As you might imagine, children’s rooms often have more of an adults’ stamp on them then the little person; this is particularly evident in themed nurseries or bedrooms. The main issue with rooms like these is that the ‘imagineering’ has been done on the child’s behalf and they aren’t always designed with play as the primary purpose. Also, from a practical perspective, most parents don’t have the time, inclination or budget to constantly redecorate and evolve the playroom or bedroom in line with the latest craze and/or as the child grows up and the nature of how their play changes.
Here are my top tips for creating a children’s play areas that works for your kids:
- It should be a place that is bright, in terms of both natural light and décor. However, the best strategy is to keep the walls, ceilings, floor and window coverings relatively plain and restrict expression to; colourful rugs, accessories, pin boards for art and wall stickers that can be easily removed and replaced to change the look and feel of the room.
- Storage is important; toys should be accessible and cupboards should be at the right height and easy to use, otherwise children will attempt feats of extreme mountaineering to reach toys and games
- Toys used every day should be easily to hand and on open shelves.
- Bins are a great way to store toys, with different coloured bins for each child so they always know where their toys are (and can help you tidy up)…
- A playroom should be a space where a child can read, draw and partake in imaginative play.
- Within the reading space consider accessible bookshelves, a comfortable seat and a good light.
- Within the artwork space, consider blank canvases such as a chalk board wall or a long art table.

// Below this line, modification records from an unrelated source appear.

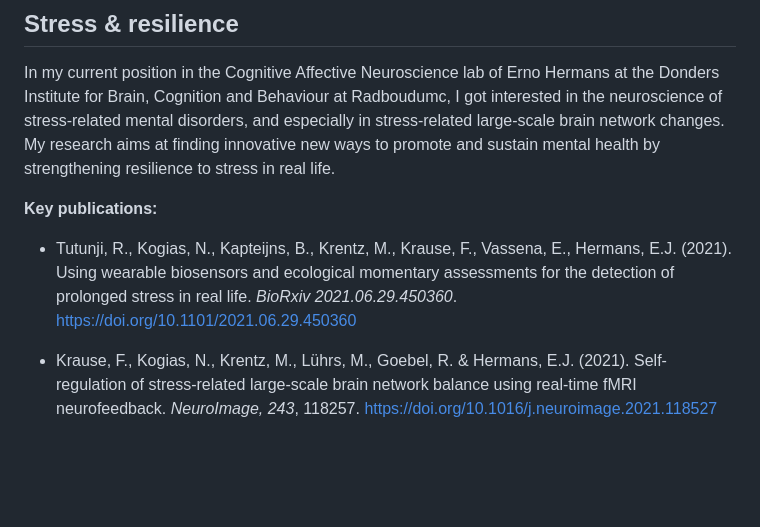
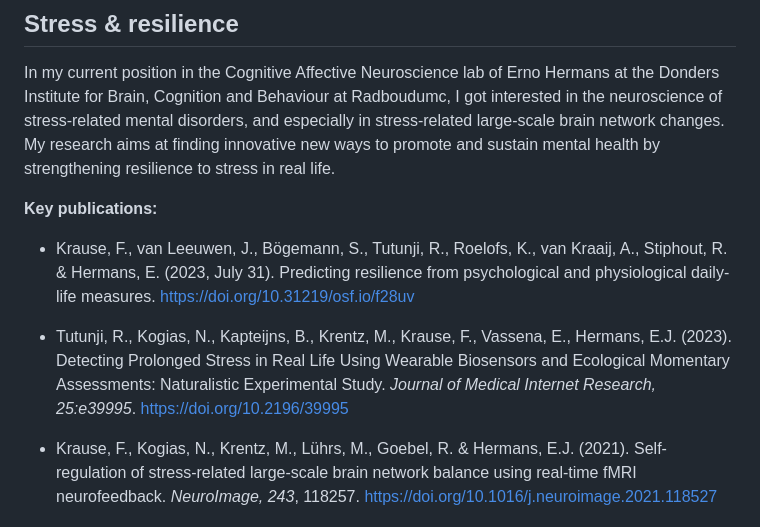
Before and after one commit to fladd/floriankrause.org, a Markdown page: research.md, the part around the change. Rendered like a GitHub page; blank space fills up the shorter version.

```diff
--- a/research.md
+++ b/research.md
@@ -10,11 +10,15 @@ In my current position in the Cognitive Affective Neuroscience lab of Erno Herma
 
 **Key publications:**
 
+* Krause, F., van Leeuwen, J., Bögemann, S., Tutunji, R., Roelofs, K., van Kraaij, A., Stiphout, R. & Hermans, E. (2023, July 31).
+  Predicting resilience from psychological and physiological daily-life measures.
+  [https://doi.org/10.31219/osf.io/f28uv](https://doi.org/10.31219/osf.io/f28uv)
+
 * Tutunji, R., Kogias, N., Kapteijns, B., Krentz, M., Krause, F., Vassena, E.,
-  Hermans, E.J. (2021). Using wearable biosensors and ecological momentary
-  assessments for the detection of prolonged stress in real life. _BioRxiv
-  2021.06.29.450360_.
-  [https://doi.org/10.1101/2021.06.29.450360](https://doi.org/10.1101/2021.06.29.450360)
+  Hermans, E.J. (2023). Detecting Prolonged Stress in Real Life Using Wearable
+  Biosensors and Ecological Momentary Assessments: Naturalistic Experimental
+  Study. _Journal of Medical Internet Research, 25:e39995_.
+  [https://doi.org/10.2196/39995](https://doi.org/10.2196/39995)
 
 * Krause, F., Kogias, N., Krentz, M., Lührs, M., Goebel, R. & Hermans, E.J.
 (2021). Self-regulation of stress-related large-scale brain network balance
```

(Image from Pottery Barn Kids)
| (Image from swiss-miss, by Shawn Soh)|
(Image from Fancyhouseroad)
(Image from Martha Stewart)